This attitude was just as common in the churches, Bell said. Christians were sleepwalking through lifestyles characterised by habit and practices that mar the creation of the God we claim to believe in.

Ian Mobsby and Vanessa Elston, from a new Anglican monastic community in London, Moot, put three questions to an audience gathered around tables: What does living well mean for you? How does your spirituality inform your pattern of life? What do you think monastic spirituality and rhythm of life have to offer us?

This was the cue for a series of animated conversations that went beyond the typical, polite, group interaction. From the feedback, many were clearly exercised by the desire to find some kind of rhythm in their lives that would make room for reflection, and provide an alternative to crammed schedules and uneven lives. "Maybe, instead of seizing the moment, we need to let the moment seize us."

The title of the talk "Why Can't My Dog Take Communion?" was a deliberate tease, but not without relevance. Ruth Ruderham charmed a slightly bemused audience with a mini-memoir, tracing her life as an achiever who had, in a number of guises - including evangelism, acc- ountancy, fund-raising, and activism - attempted to save the world.

Driving this pilgrimage has been a quest to find "what it is that makes life worth living, and how we find our place in the world". This led her to question the orthodoxy that humans are superior, and then to ask the question that formed the title of her talk.

Ruderham believed that the environmental movement shared many motivations with Christians, but that it could teach the Church a lesson about asking much harder questions of itself.

Nadia Bolz-Weber and Sara Miles are two very different women who work in very different Churches in the US. But what they agreed on was that strangers were important. Newcomers shook up the status quo, and made us uncomfortable, but they also brought renewal, and we sidelined them at our peril.

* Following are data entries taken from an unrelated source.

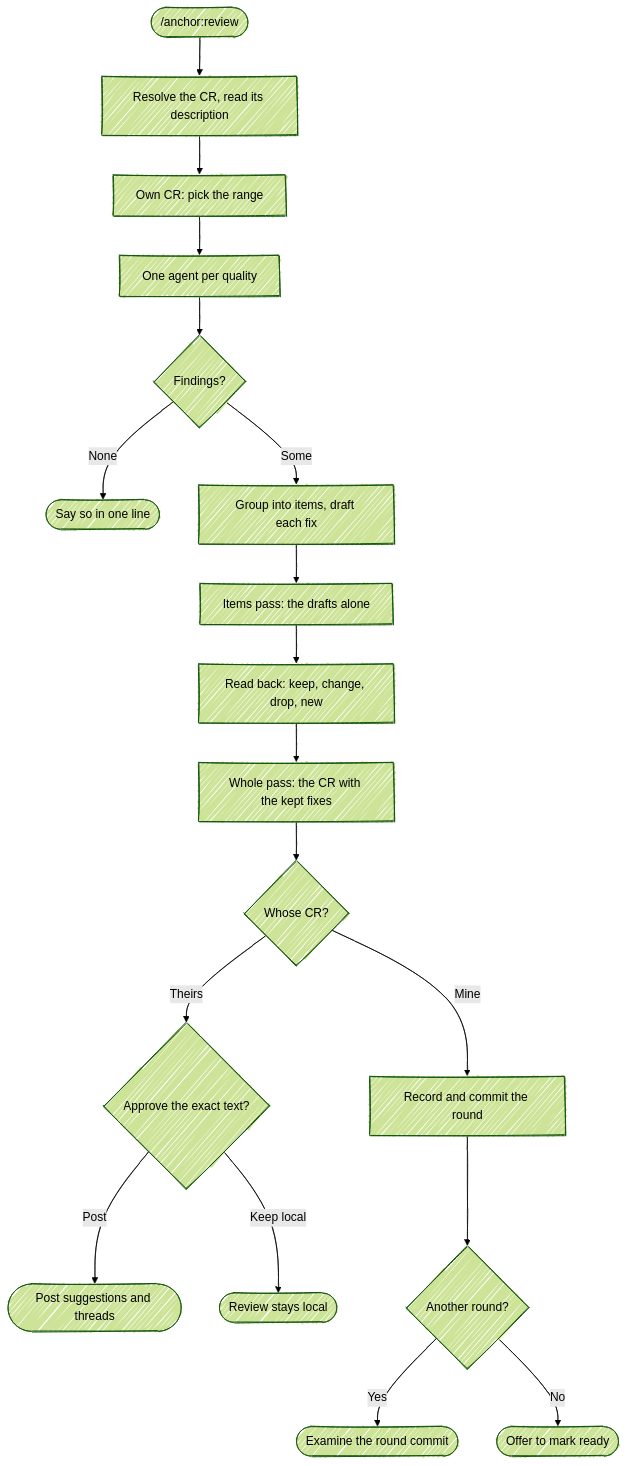
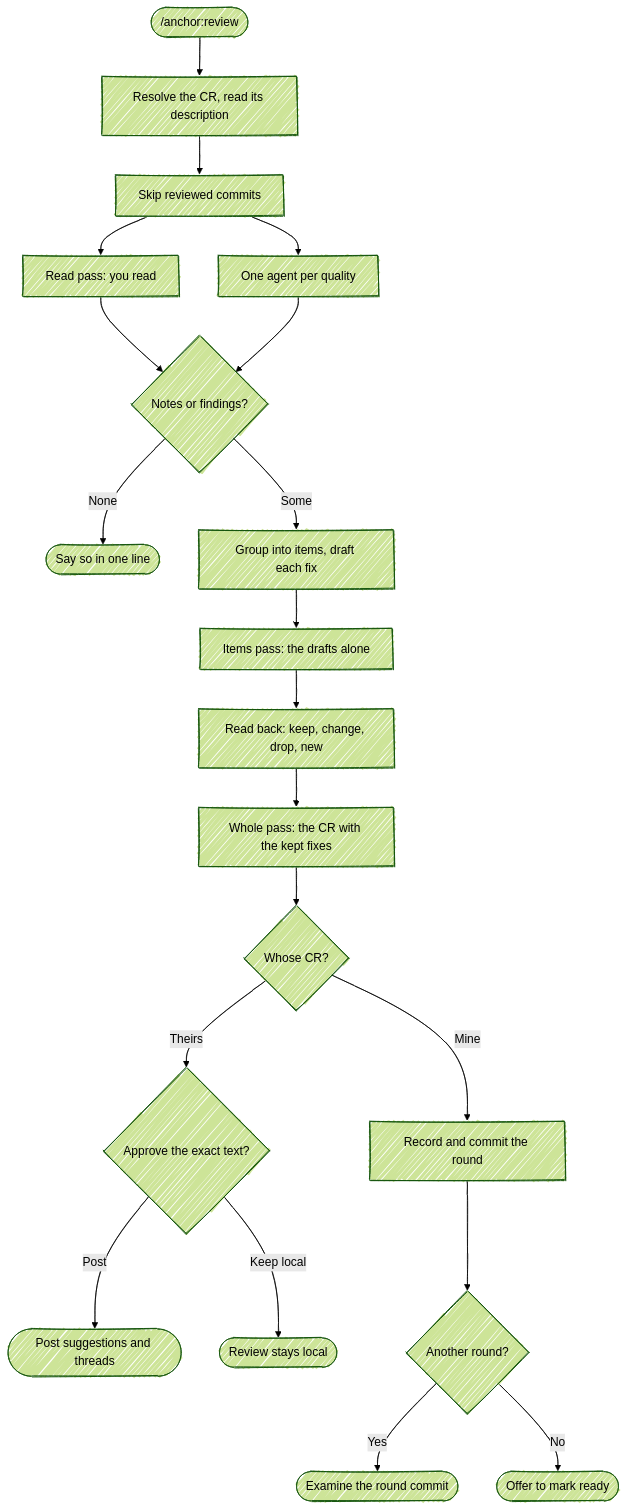
Before and after one commit to chris-peterson/anchor: the diagram in skills/review/SKILL.md, drawn with Mermaid (forest theme). The commit also changed other lines of this file and 16 other files, not shown here.

````diff
--- a/skills/review/SKILL.md
+++ b/skills/review/SKILL.md
@@ -55,21 +63,23 @@
 ```mermaid
 %%{ init: { 'look': 'handDrawn' } }%%
 flowchart TD
     Start(["/anchor:review"]) --> Fetch["Resolve the CR, read its description"]
-    Fetch --> Range["Own CR: pick the range"]
+    Fetch --> Range["Skip reviewed commits"]
+    Range --> ReadPass["Read pass: you read"]
     Range --> Examine["One agent per quality"]
-    Examine --> Any{Findings?}
+    ReadPass --> Any{Notes or findings?}
+    Examine --> Any
     Any -->|None| Empty([Say so in one line])
     Any -->|Some| Triage["Group into items, draft each fix"]
     Triage --> Items["Items pass: the drafts alone"]
     Items --> Read["Read back: keep, change, drop, new"]
     Read --> Whole["Whole pass: the CR with the kept fixes"]
     Whole --> Who{Whose CR?}
     Who -->|Theirs| Gate{Approve the exact text?}
     Gate -->|Post| Post([Post suggestions and threads])
     Gate -->|Keep local| Local([Review stays local])
     Who -->|Mine| Commit["Record and commit the round"]
     Commit --> Again{Another round?}
     Again -->|Yes| Next([Examine the round commit])
     Again -->|No| Handoff([Offer to mark ready])
 ```
````
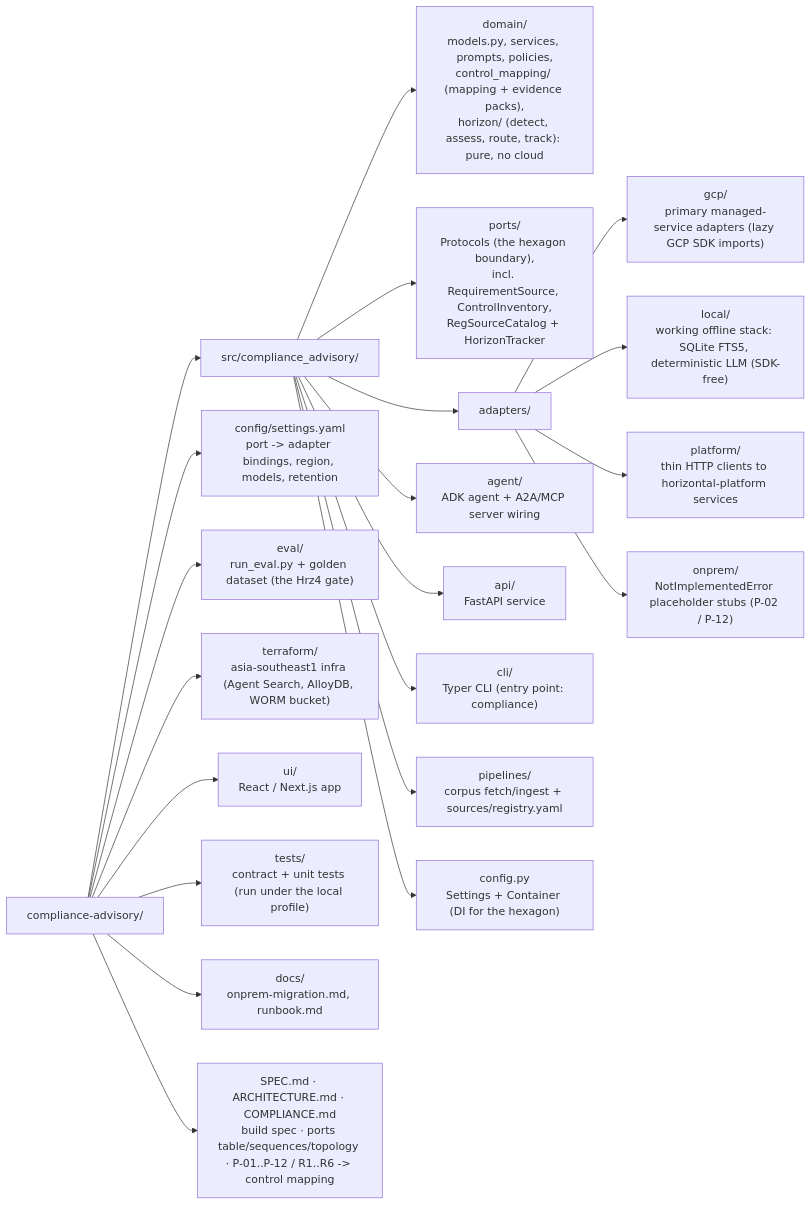
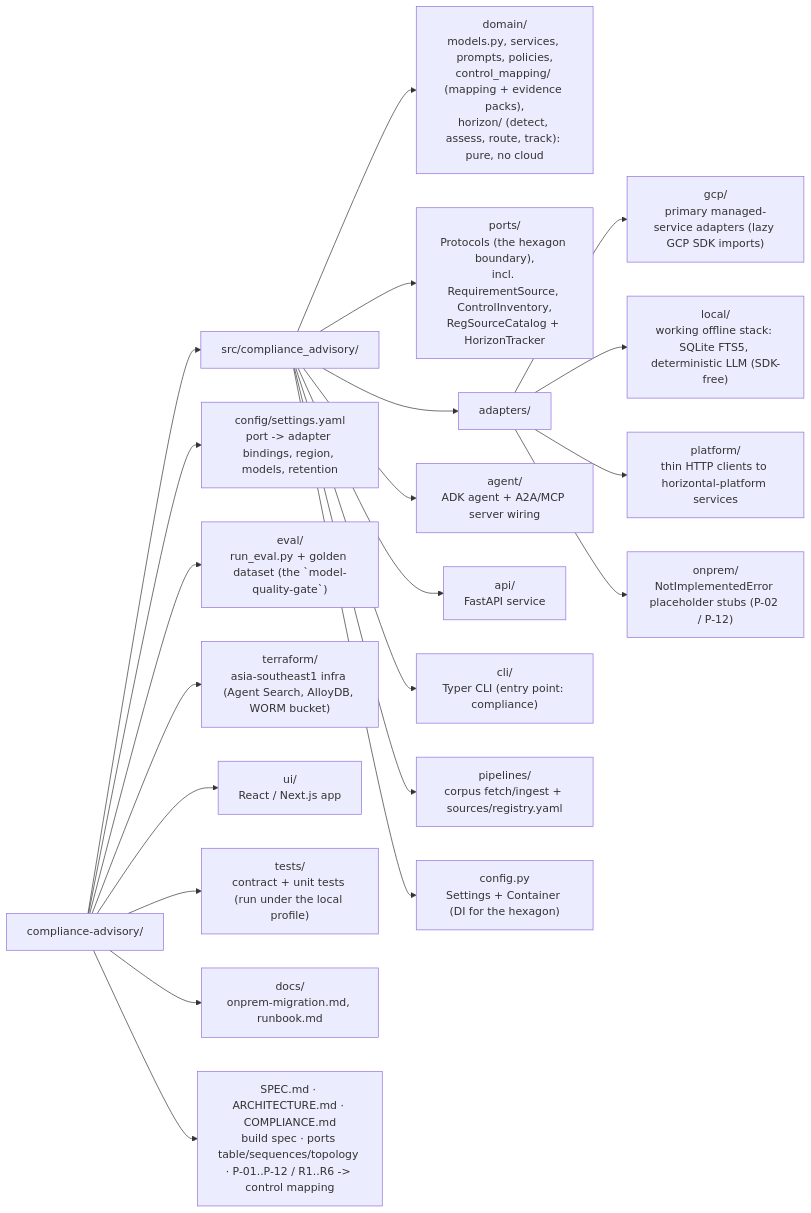
The third of 3 diagrams in README.md (portable-genai/compliance-advisory), drawn with Mermaid before and after one commit. The commit also changed other lines of this file and 65 other files, not shown here.

````diff
--- a/README.md
+++ b/README.md
@@ -465,45 +465,45 @@
 ```mermaid
 flowchart LR
     root["compliance-advisory/"]
     src["src/compliance_advisory/"]
     domain["domain/<br/>models.py, services, prompts, policies,<br/>control_mapping/ (mapping + evidence packs),<br/>horizon/ (detect, assess, route, track): pure, no cloud"]
     ports["ports/<br/>Protocols (the hexagon boundary),<br/>incl. RequirementSource, ControlInventory,<br/>RegSourceCatalog + HorizonTracker"]
     adapters["adapters/"]
     gcp["gcp/<br/>primary managed-service adapters (lazy GCP SDK imports)"]
     local["local/<br/>working offline stack: SQLite FTS5, deterministic LLM (SDK-free)"]
     platform["platform/<br/>thin HTTP clients to horizontal-platform services"]
     onprem["onprem/<br/>NotImplementedError placeholder stubs (P-02 / P-12)"]
     agent["agent/<br/>ADK agent + A2A/MCP server wiring"]
     api["api/<br/>FastAPI service"]
     cli["cli/<br/>Typer CLI (entry point: compliance)"]
     pipelines["pipelines/<br/>corpus fetch/ingest + sources/registry.yaml"]
     srcconfig["config.py<br/>Settings + Container (DI for the hexagon)"]
     config["config/settings.yaml<br/>port -> adapter bindings, region, models, retention"]
-    eval["eval/<br/>run_eval.py + golden dataset (the Hrz4 gate)"]
+    eval["eval/<br/>run_eval.py + golden dataset (the `model-quality-gate`)"]
     terraform["terraform/<br/>asia-southeast1 infra (Agent Search, AlloyDB, WORM bucket)"]
     ui["ui/<br/>React / Next.js app"]
     tests["tests/<br/>contract + unit tests (run under the local profile)"]
     docs["docs/<br/>onprem-migration.md, runbook.md"]
     topdocs["SPEC.md · ARCHITECTURE.md · COMPLIANCE.md<br/>build spec · ports table/sequences/topology · P-01..P-12 / R1..R6 -> control mapping"]
 
     root --> src
     src --> domain
     src --> ports
     src --> adapters
     adapters --> gcp
     adapters --> local
     adapters --> platform
     adapters --> onprem
     src --> agent
     src --> api
     src --> cli
     src --> pipelines
     src --> srcconfig
     root --> config
     root --> eval
     root --> terraform
     root --> ui
     root --> tests
     root --> docs
     root --> topdocs
 ```
````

In "Salvation and the Inconvenience of Other People", Miles and Bolz-Weber shared the ways in which their communities sought to "glorify the stranger", and embrace the unexpected, such as giving liturgical roles to first-timers, even if they might not do it very well. This sprang from their deep-seated belief that everyone was welcome; that this was Jesus's table, not ours.

The panel for the discussion "We're Not an Issue, We're a Gift" comprised the poet Pádraig Ó Tuama; thefounder of the Food Pantry in San Francisco; Sara Miles; the banker and activist Karl Rutlidge; and the CEO of LGCM, Tracey Byrne. It was chaired by the Anglican priest Rachel Mann, who began by saying that this was "the morning the gays take over the Big Top".

The aim of the session was to allow LGBT people to discuss the positive contribution they made to the Church, and what was holding them back. It was a discussion rooted in experience, although this was confined to historic denominations. During the question session, there were Pentecostal voices from the floor - what a pity that these were not included in the panel.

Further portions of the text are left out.